“We believe we have attracted postgraduate applicants…but we don’t expect to recruit large numbers of Mooc learners to our campus-based courses. That’s too big a leap.”
Among other universities that provided data, the University of Bristol said that its two courses had cost £40,00 each, the London School of Hygiene and Tropical Medicine estimated that its Mooc had cost “£20,000 to £30,000”, the University of Leicester put the total cost of its two Moocs at £50,300, and the University of Bath spent £30,000 on each of its three courses. Glasgow put the costs of two internally developed Moocs at £30,000 each, while a third course, produced in collaboration with the BBC – which carried out filming – cost the university £10,000.
Several universities gave figures that did not include staff costs. These included Queen’s University Belfast, which has spent a total of £100,000 on four Moocs, and Lancaster University, which said that the video production costs for its six Moocs had totalled £66,000. The University of East Anglia hired a “digital learning designer” at a cost of £20,000, while “film-making and resource creation” had cost “£5,000 to £15,000” for each of its eight courses.

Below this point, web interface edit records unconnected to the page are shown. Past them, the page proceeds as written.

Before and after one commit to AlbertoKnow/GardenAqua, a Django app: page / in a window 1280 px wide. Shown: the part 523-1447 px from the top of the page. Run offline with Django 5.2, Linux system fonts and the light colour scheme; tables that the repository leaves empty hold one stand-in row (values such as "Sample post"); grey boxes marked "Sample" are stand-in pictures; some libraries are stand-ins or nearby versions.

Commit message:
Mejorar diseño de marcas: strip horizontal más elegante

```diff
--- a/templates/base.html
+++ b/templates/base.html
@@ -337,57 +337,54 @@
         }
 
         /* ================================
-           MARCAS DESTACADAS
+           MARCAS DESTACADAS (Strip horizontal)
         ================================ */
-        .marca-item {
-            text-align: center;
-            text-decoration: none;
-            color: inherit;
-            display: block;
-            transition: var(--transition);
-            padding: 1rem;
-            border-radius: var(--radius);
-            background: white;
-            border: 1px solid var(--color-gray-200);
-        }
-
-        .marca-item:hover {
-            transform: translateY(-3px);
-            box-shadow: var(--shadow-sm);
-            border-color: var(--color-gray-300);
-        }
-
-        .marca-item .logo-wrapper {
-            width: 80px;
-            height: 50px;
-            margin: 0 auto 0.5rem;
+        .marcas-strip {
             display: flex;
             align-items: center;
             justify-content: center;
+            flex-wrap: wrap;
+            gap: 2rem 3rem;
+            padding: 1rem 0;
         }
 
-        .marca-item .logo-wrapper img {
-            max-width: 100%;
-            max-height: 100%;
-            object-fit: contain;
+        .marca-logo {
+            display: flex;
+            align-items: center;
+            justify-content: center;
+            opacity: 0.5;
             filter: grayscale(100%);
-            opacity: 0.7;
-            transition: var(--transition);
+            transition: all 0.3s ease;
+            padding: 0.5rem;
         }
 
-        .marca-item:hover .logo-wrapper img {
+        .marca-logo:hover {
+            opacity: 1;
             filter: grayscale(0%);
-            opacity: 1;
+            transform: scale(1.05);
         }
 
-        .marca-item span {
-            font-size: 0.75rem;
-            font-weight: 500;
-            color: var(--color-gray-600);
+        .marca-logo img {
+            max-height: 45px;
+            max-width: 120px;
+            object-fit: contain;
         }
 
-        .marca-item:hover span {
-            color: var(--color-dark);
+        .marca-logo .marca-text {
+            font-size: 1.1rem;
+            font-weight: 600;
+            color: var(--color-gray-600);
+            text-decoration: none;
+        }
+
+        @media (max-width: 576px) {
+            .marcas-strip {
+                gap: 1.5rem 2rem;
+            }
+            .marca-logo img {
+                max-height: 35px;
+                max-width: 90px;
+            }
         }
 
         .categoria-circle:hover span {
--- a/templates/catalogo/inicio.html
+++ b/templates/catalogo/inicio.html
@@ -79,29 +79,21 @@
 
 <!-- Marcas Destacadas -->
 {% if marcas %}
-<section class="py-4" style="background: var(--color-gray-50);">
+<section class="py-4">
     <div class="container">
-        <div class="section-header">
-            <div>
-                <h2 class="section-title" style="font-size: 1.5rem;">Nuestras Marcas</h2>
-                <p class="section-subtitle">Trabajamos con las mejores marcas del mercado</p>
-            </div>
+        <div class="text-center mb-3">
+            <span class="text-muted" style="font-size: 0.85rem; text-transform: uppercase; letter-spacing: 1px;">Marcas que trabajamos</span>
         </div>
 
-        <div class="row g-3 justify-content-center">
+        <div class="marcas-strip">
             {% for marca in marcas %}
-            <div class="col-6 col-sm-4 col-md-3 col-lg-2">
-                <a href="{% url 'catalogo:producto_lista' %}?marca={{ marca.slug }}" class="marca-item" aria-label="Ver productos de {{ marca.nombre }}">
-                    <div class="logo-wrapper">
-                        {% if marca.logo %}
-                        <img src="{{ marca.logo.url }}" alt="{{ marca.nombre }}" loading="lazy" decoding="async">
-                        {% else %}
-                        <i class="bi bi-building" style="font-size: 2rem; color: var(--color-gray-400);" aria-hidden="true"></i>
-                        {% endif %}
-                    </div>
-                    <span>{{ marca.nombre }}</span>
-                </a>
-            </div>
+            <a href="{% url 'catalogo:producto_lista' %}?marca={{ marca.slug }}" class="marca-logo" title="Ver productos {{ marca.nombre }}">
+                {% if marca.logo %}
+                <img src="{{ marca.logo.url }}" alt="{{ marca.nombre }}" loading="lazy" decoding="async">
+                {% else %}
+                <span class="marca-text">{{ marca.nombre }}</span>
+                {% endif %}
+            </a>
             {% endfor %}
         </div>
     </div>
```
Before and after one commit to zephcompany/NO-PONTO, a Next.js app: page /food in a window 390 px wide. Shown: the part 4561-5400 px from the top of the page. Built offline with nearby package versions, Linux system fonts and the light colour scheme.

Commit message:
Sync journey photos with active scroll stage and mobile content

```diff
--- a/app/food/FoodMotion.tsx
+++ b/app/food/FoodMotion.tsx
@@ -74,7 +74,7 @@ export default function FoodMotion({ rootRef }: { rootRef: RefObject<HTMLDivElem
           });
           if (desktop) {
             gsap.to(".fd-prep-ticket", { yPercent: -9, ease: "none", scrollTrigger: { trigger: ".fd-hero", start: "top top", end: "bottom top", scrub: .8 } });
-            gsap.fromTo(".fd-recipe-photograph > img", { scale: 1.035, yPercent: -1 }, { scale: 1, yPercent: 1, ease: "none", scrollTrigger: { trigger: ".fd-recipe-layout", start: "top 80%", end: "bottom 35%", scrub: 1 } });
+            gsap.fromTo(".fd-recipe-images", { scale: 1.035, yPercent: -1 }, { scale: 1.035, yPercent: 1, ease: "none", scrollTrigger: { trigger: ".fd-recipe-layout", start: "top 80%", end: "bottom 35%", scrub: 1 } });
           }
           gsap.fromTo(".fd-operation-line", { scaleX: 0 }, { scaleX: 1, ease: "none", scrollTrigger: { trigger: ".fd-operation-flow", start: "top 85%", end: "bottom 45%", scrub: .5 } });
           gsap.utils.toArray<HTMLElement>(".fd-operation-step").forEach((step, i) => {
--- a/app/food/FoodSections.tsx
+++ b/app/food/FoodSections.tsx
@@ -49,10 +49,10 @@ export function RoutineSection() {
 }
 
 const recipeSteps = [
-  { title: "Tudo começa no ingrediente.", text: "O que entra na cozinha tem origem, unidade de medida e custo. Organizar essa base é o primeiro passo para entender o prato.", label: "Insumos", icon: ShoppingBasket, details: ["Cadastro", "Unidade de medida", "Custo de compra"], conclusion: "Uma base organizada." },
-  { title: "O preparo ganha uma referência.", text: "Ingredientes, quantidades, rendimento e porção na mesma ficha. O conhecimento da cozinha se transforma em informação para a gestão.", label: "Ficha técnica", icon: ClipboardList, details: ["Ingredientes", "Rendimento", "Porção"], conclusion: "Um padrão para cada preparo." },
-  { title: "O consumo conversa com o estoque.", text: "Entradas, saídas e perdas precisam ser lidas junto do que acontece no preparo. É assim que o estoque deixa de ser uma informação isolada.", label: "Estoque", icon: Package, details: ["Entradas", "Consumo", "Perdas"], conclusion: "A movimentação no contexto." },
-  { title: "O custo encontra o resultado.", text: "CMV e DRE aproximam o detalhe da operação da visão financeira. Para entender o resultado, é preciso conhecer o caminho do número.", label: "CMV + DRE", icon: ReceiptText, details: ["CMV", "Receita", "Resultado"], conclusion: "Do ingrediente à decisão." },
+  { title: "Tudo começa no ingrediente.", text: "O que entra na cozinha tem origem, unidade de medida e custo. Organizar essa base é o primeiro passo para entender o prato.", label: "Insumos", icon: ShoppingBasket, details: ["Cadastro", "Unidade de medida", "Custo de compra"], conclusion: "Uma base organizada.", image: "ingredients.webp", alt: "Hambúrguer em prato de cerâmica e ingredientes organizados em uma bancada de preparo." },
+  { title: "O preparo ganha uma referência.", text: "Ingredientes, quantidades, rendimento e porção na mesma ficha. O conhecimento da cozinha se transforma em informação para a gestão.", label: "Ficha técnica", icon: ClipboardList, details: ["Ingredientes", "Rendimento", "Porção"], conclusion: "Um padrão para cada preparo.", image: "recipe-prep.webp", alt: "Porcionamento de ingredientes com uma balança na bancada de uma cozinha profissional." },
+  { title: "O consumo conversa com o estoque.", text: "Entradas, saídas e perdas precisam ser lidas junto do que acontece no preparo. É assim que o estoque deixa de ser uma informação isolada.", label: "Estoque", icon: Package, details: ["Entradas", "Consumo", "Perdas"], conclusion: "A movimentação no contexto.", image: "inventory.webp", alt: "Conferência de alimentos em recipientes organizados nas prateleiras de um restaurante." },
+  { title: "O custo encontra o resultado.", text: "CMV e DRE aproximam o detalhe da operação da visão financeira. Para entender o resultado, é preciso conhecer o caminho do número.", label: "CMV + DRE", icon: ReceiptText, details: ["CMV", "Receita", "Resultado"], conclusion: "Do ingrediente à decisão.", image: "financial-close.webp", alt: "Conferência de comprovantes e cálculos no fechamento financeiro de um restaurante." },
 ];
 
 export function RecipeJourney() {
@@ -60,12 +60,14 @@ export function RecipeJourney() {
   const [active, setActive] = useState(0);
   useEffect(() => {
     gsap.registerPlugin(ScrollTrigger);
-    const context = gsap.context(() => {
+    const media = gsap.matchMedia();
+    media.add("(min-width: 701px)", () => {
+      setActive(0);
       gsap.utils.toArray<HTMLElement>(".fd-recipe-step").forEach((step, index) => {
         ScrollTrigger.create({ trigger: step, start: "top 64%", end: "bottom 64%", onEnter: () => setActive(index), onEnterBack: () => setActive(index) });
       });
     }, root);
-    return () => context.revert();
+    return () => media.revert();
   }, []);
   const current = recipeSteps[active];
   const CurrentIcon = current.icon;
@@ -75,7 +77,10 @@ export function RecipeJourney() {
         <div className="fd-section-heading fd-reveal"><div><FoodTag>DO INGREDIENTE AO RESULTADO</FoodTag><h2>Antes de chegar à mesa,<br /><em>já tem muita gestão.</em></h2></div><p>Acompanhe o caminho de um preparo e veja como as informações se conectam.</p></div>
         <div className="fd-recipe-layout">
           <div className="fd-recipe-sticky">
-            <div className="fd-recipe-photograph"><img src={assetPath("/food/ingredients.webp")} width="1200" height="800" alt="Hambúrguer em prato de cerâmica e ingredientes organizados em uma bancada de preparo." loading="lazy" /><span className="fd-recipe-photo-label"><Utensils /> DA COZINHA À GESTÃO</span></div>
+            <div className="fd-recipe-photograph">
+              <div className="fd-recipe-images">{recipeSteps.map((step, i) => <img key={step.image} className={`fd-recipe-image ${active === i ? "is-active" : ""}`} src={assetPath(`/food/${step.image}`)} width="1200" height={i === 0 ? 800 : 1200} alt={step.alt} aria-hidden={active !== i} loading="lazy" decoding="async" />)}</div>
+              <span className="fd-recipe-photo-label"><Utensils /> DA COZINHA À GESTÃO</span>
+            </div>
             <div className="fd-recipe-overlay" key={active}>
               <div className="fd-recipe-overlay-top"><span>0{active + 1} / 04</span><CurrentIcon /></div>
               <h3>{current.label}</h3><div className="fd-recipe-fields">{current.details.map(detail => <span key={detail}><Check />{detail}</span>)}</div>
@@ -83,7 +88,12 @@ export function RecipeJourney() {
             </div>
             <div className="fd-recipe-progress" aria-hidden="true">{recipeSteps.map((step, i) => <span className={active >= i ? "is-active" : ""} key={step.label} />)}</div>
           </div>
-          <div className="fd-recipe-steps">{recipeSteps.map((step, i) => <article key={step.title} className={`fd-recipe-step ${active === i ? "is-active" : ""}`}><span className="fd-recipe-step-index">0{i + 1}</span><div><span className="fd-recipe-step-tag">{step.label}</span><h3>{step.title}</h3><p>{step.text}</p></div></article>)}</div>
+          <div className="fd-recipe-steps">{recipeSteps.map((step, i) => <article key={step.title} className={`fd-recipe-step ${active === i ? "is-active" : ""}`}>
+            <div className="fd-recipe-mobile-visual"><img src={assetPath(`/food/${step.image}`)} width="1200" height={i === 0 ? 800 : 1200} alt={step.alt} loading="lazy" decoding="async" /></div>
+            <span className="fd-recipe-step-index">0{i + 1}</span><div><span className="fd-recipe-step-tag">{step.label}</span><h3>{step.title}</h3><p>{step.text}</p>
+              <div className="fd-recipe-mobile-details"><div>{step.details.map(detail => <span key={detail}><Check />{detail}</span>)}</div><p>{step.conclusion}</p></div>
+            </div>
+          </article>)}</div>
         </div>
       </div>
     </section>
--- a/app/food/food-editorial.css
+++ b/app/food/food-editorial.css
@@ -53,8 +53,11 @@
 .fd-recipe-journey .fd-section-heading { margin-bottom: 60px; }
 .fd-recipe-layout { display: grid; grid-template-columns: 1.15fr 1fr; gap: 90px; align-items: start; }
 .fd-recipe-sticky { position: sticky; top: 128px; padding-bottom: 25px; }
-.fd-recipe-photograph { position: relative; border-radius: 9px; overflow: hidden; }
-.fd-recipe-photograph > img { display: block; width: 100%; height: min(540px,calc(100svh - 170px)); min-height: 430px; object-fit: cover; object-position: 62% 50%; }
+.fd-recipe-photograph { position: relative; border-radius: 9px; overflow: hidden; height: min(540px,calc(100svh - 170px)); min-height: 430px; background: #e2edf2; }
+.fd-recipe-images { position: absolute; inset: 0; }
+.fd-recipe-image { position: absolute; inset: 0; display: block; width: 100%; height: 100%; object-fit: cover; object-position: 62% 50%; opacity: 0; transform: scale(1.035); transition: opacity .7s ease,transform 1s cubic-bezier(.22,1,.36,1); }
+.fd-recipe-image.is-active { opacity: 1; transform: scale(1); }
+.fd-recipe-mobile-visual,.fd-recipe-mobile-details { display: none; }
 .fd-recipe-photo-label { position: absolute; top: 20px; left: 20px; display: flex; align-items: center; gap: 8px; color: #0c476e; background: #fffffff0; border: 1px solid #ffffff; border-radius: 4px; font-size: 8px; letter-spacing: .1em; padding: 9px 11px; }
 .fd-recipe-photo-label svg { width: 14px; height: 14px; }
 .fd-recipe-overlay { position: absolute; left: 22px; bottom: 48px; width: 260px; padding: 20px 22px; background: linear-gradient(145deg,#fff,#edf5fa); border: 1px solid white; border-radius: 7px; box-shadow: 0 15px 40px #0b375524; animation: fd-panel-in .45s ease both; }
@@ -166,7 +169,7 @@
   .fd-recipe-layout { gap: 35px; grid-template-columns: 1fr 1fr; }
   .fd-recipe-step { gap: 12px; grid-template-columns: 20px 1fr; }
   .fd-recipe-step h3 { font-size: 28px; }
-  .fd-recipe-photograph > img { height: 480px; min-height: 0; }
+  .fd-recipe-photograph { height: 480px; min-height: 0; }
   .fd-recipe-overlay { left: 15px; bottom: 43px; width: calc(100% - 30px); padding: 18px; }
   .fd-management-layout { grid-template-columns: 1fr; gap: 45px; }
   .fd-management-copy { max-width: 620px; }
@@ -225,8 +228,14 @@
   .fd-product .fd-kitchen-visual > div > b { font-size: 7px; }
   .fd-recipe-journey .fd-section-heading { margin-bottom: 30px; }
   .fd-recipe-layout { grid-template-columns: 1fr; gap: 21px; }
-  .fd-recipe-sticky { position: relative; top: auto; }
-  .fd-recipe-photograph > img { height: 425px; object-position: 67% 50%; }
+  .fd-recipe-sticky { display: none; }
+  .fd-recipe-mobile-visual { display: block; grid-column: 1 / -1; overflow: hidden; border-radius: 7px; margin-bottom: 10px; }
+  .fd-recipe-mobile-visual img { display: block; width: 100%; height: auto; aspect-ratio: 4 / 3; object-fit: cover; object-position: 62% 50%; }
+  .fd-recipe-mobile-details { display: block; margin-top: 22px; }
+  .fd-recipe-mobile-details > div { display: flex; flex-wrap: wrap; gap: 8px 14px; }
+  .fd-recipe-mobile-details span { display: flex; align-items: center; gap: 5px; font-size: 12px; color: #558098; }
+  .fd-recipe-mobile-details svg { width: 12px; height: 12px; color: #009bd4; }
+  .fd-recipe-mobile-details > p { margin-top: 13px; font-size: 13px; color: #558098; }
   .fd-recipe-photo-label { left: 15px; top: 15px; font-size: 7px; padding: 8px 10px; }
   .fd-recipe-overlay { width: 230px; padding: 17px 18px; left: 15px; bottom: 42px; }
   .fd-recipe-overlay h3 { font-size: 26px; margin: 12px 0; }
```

The universities of Reading, Exeter and Warwick, and King’s College London, did not give details of their Mooc spend, saying that the information would prejudice their commercial interests. The University of Birmingham and the Open University said that the costs of their courses “vary greatly”, but did not provide any details, and the University of Aberdeen said that its Mooc programme was at too early a stage to know the financial implications.